RECORDED DATA =>

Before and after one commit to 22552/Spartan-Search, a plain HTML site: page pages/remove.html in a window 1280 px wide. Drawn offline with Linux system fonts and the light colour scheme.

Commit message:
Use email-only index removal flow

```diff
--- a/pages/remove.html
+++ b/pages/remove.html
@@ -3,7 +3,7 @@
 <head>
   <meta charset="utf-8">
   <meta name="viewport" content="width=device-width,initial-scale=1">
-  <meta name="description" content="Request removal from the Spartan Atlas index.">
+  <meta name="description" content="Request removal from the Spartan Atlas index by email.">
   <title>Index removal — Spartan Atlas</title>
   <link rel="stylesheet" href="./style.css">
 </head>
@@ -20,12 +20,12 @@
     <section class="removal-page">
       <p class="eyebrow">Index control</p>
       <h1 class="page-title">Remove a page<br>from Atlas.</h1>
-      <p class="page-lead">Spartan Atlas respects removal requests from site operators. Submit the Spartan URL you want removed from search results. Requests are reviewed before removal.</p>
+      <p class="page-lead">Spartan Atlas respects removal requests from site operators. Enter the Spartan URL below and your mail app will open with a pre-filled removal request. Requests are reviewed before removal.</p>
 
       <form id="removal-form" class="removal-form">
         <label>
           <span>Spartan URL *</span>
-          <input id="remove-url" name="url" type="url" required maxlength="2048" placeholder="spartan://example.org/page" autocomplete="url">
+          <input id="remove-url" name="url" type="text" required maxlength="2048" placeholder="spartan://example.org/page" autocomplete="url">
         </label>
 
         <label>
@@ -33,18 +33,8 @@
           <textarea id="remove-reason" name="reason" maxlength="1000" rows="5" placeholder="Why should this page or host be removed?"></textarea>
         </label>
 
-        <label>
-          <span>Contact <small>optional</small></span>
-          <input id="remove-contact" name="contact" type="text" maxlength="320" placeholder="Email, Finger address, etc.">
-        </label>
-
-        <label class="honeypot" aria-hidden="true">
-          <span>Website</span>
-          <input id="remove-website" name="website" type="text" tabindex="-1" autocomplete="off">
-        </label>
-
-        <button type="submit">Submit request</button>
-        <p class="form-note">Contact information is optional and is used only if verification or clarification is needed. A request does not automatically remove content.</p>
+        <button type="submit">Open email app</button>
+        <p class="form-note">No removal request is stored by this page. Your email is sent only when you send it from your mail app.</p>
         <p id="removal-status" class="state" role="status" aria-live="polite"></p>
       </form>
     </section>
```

TASK DESCRIPTION =>
Lines from the entries that contain the word "html" are what the answer must hold.

RESULT OF THIS TASK =>
Before and after one commit to 22552/Spartan-Search, a plain HTML site: page pages/remove.html in a window 1280 px wide. Drawn offline with Linux system fonts and the light colour scheme.
--- a/pages/remove.html
+++ b/pages/remove.html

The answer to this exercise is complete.